Allison Eck interviews Jon Mooallem about his story on Gavin Pretor-Pinney and the Cloud Appreciation Society, including how Mooallem weaved amateur cloud-watching's history into it: "History is always my favorite part to write, and typically to read, too. It tends to feel so crisp, with a clear momentum that the sloppy narrative you’re cobbling together from your shaggy real-time interviews and contemporary reality never does. What a relief when everyone’s long dead!"
Rachel Aviv talks to Steve Weinberg about her story on the police shooting of a mentally ill Albuquerque man and her circuitous route to the story, which began when she was doing research into acts of domestic violence committed by police officers: "My search terms somehow led me to a petition by a father in Albuquerque whose son had been killed by the police. The petition made it sound as if the son was one of many who had met the same fate."
Harvard historian and New Yorker writer Jill Lepore, biographer of Benjamin Franklin's little sister Jane, annotates her story “The Prodigal Daughter,” in which she weaves her mother's history and Jane Franklin's into a single layered narrative, drawing heavily upon her many years of archival research: "The parts of the book that get imported into the essay are like the reduction of a sauce that has been simmering so long you don’t even remember turning on the stove.”
Paul Tough made an unusual decision in the first sentence of his story, "A Speck in the Sea," about a man suddenly cast adrift in the ocean. The decision: He revealed that the man survived. Tough explains to Steven Wilmsen why he did that, and how it fundamentally changed his story: "Once it became a story not about whether he survived but how he survived, then there were lots of little dramas to consider within that overarching narrative."
Abeer al-Najjar, the child of a refugee, analyzes a story by Susan Dominus about a 12-year-old Syrian refugee girl named Hana, whose days of manual farm labor are mingled with dreams of home: "This narrative speaks to the universal merit of journalistic works which help us not just be conscious of but cherish other humans. We dive with Dominus into Hana’s physical experience — 'the almonds were stubborn, resisting her fingers' — and into her soul and consciousness."
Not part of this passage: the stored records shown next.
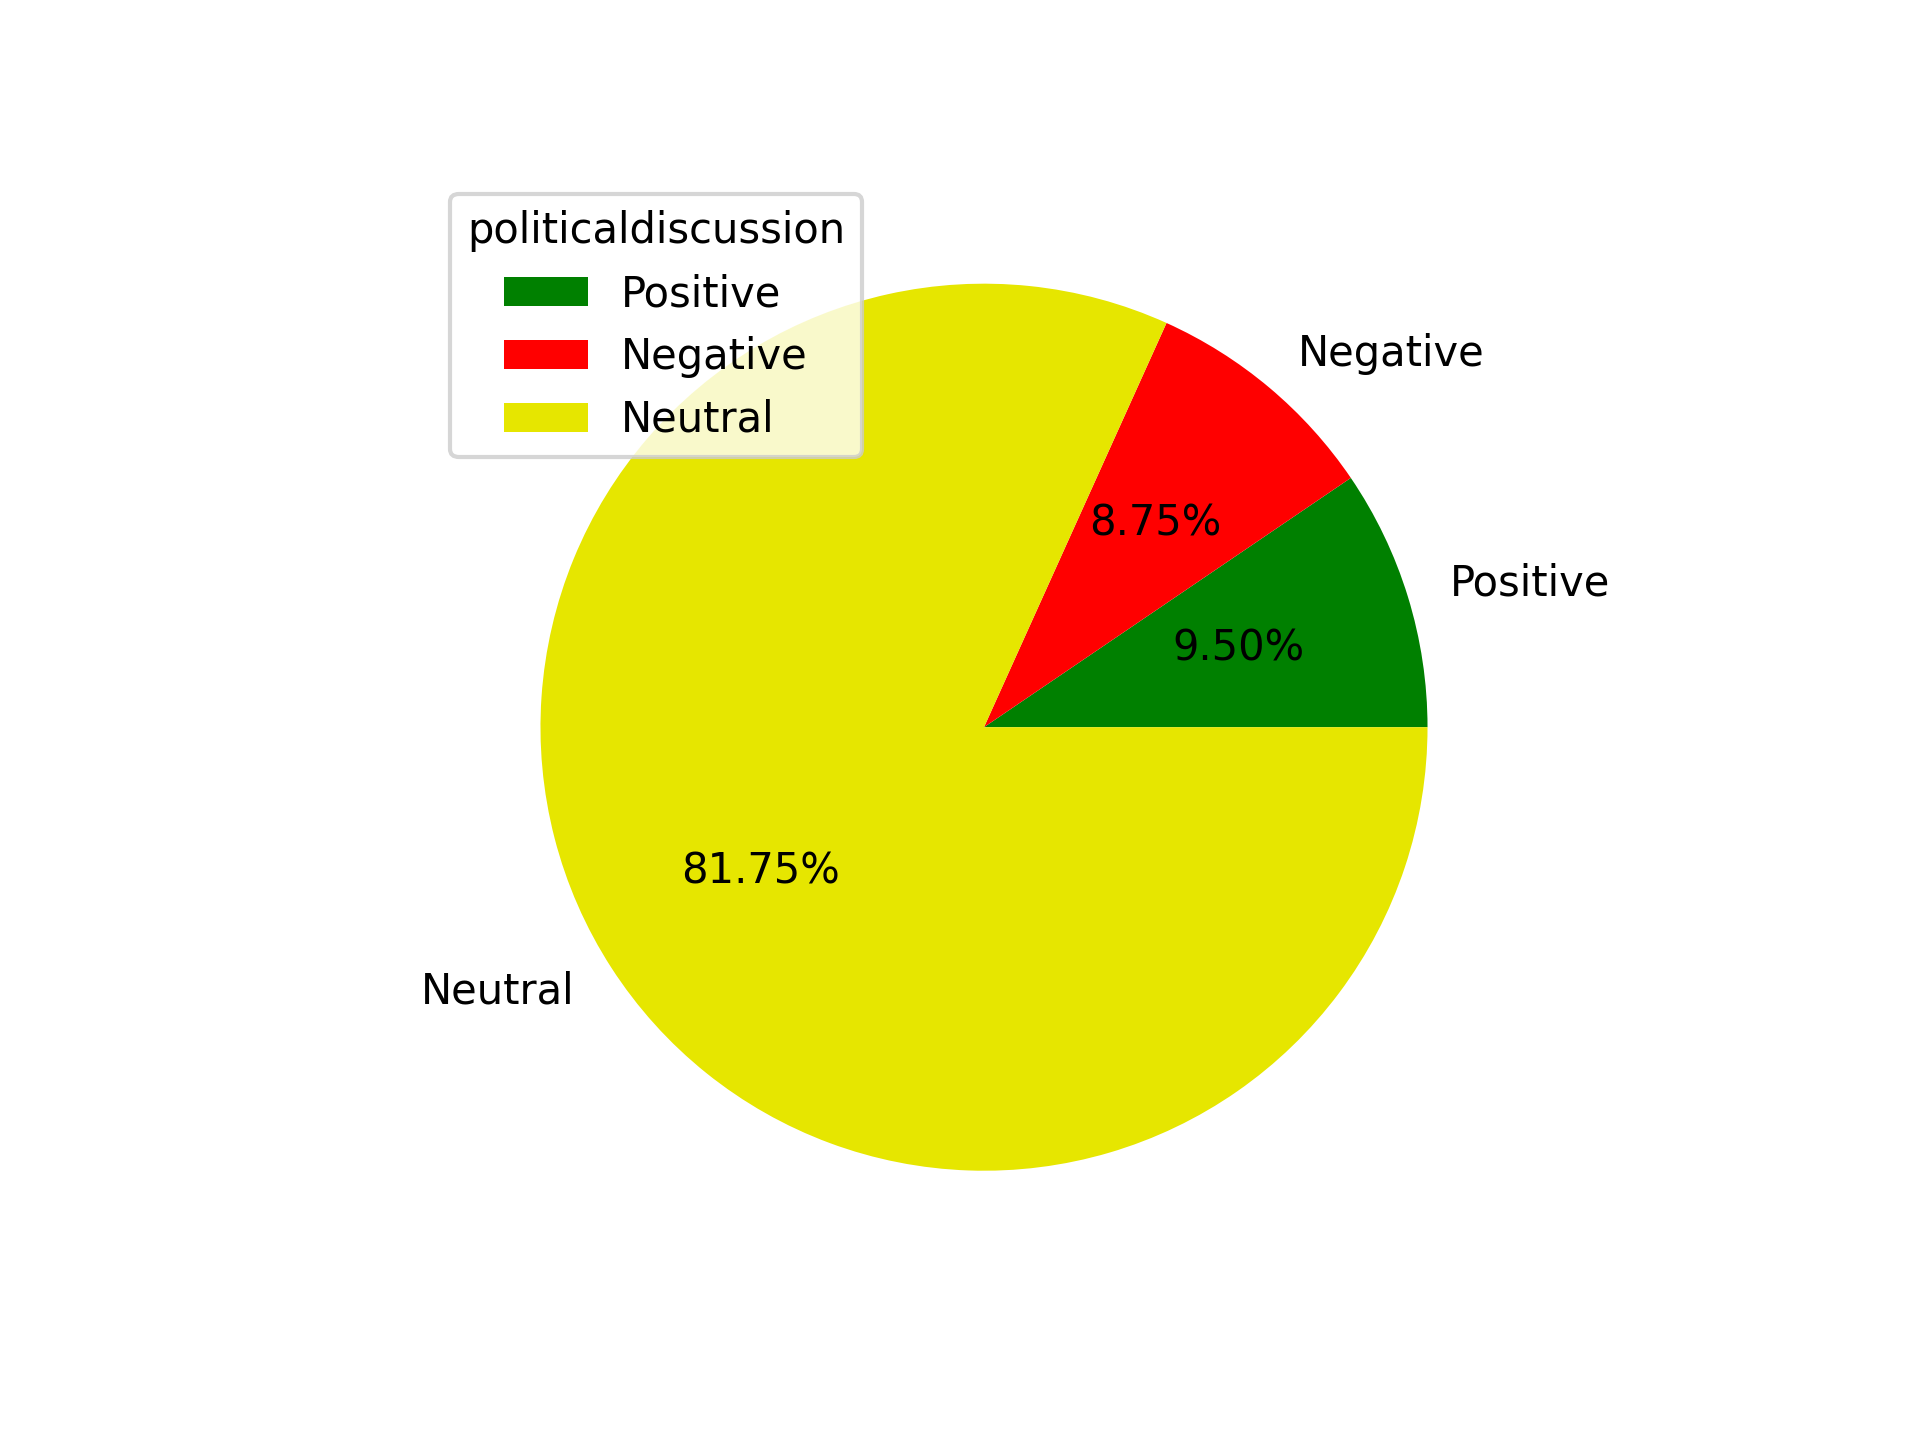
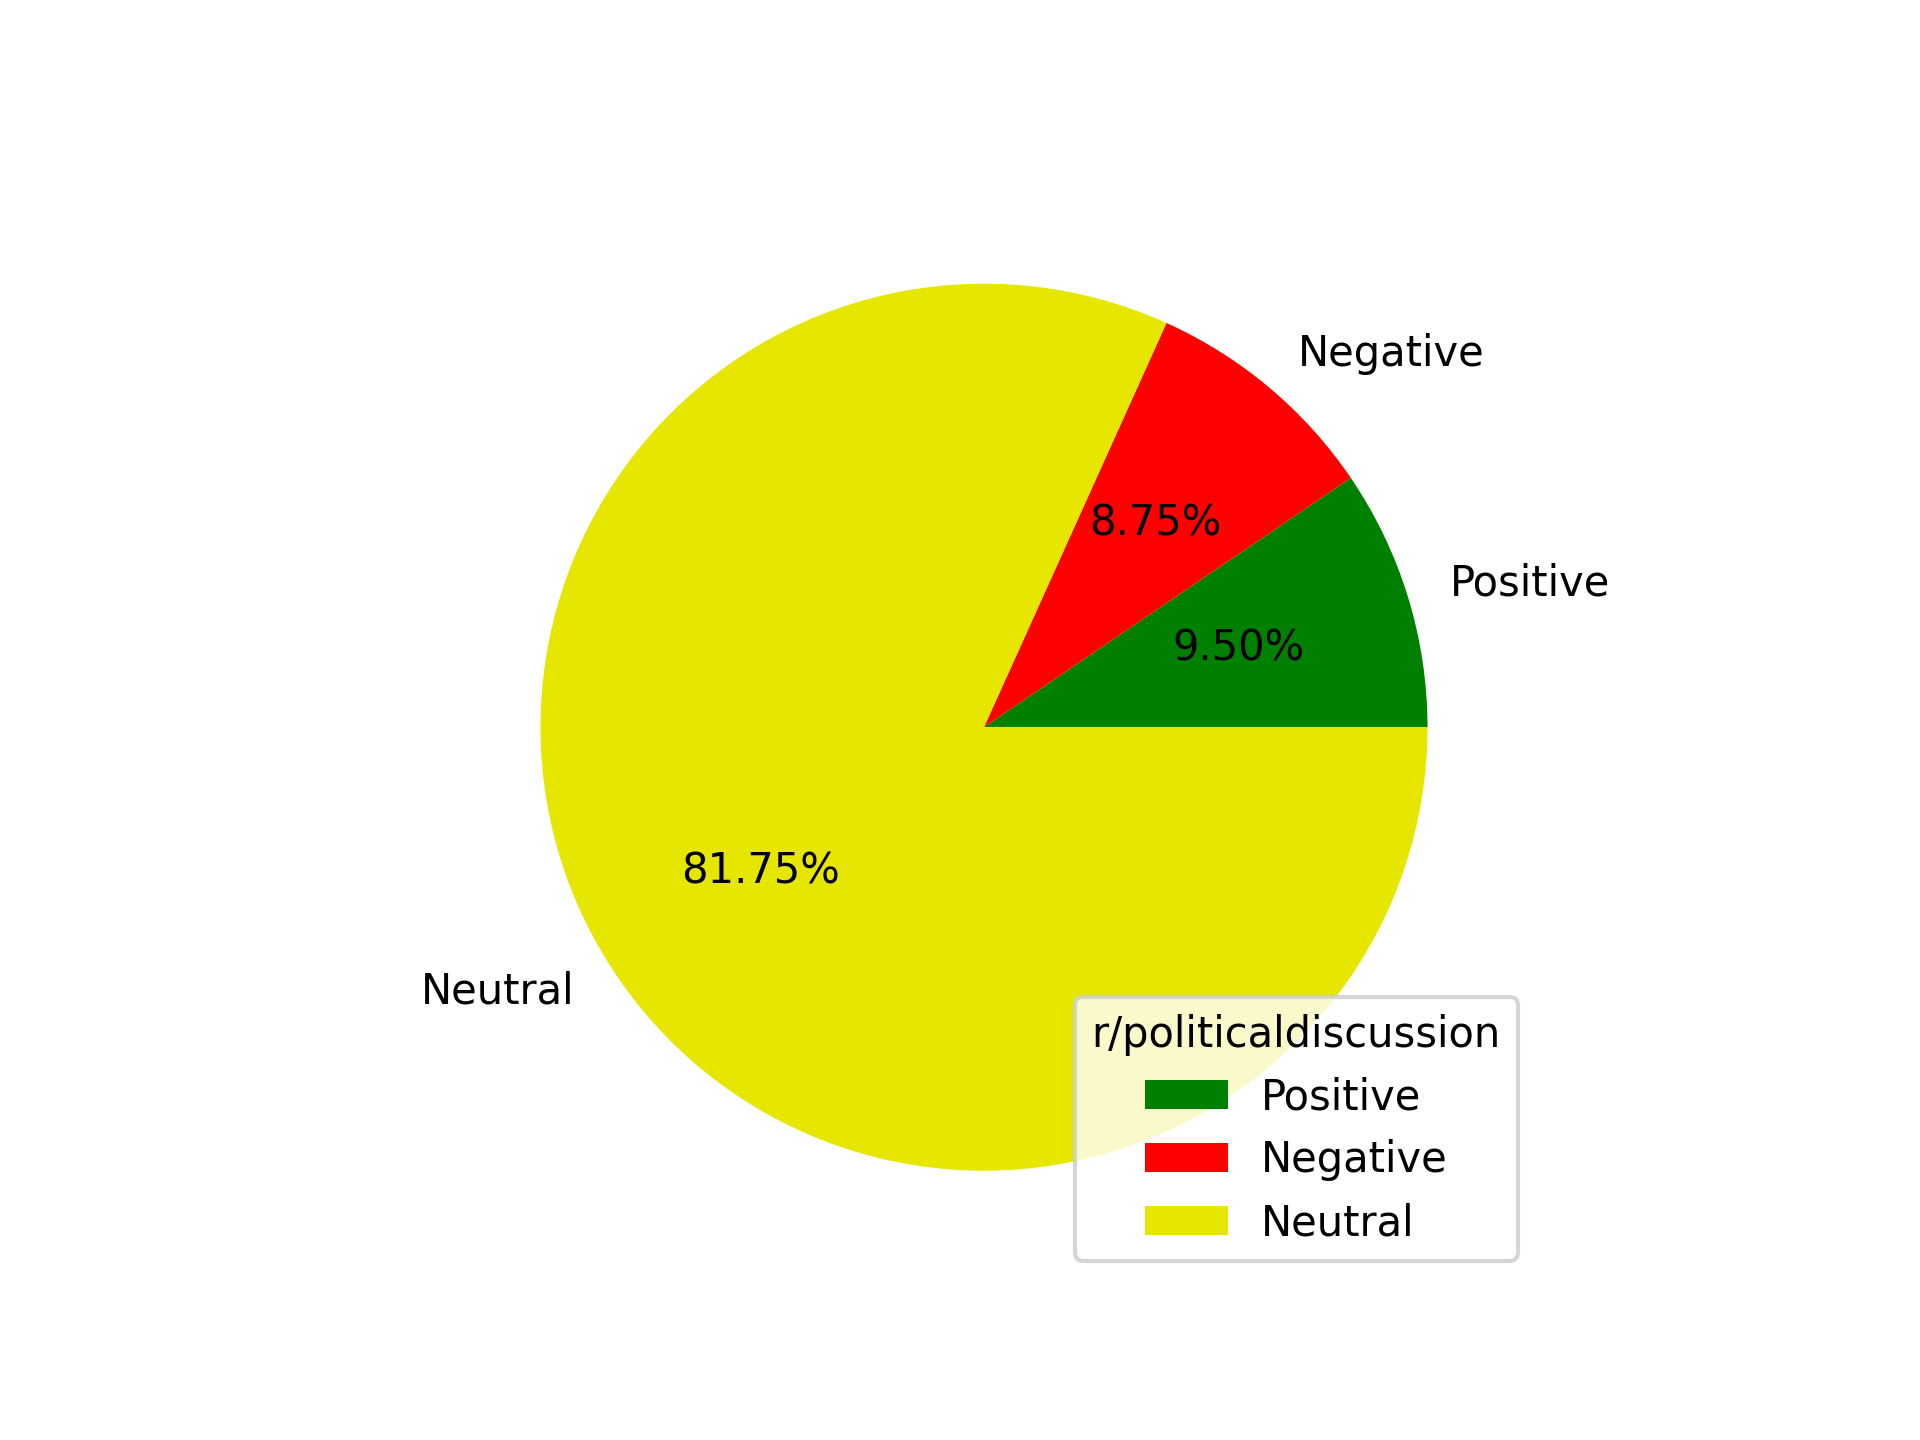
modified pie chart legend

Changed region(s): [[0.2188, 0.125, 0.4688, 0.3438], [0.5312, 0.6875, 0.7812, 0.875]]

diff --git a/charts.py b/charts.py
@@ -78,11 +78,11 @@ def makePieChart(file_array):
         labels = ["Positive", "Negative", "Neutral"]
         colors = ["Green", "Red", "#e6e600"]
         plt.pie(y, labels=labels, colors=colors, autopct="%.2f%%")
-        plt.legend(title=sub_name)
+        plt.legend(title="r/"+sub_name)
         plt.savefig('pie_charts/'+sub_name+".png", dpi=300)
         
 if __name__ == '__main__':
     combined_files = ["COMBINED_analysis/changemyview_analysis.json", "COMBINED_analysis/Conservative_analysis.json", "COMBINED_analysis/conspiracy_analysis.json", "COMBINED_analysis/democrats_analysis.json", "COMBINED_analysis/PoliticalDiscussion_analysis.json",  "COMBINED_analysis/politics_analysis.json", "COMBINED_analysis/TrueReddit_analysis.json"]
     comment_files = ["sentiment_analyses/changemyview_analysis.json", "sentiment_analyses/Conservative_analysis.json", "sentiment_analyses/conspiracy_analysis.json", "sentiment_analyses/democrats_analysis.json", "sentiment_analyses/PoliticalDiscussion_analysis.json", "sentiment_analyses/politics_analysis.json", "sentiment_analyses/TrueReddit_analysis.json"]
-    makeWordClouds(combined_files)
-    # makePieChart(comment_files)
+    # makeWordClouds(combined_files)
+    makePieChart(comment_files)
Maria Popova cites psychologist Jerome Bruner on the cognitive roots of narrative: "A good story and a well-formed argument are different natural kinds. Both can be used as means for convincing another. Yet what they convince of is fundamentally different: arguments convince one of their truth, stories of their lifelikeness. The one verifies by eventual appeal to procedures for establishing formal and empirical proof. The other establishes not truth but verisimilitude."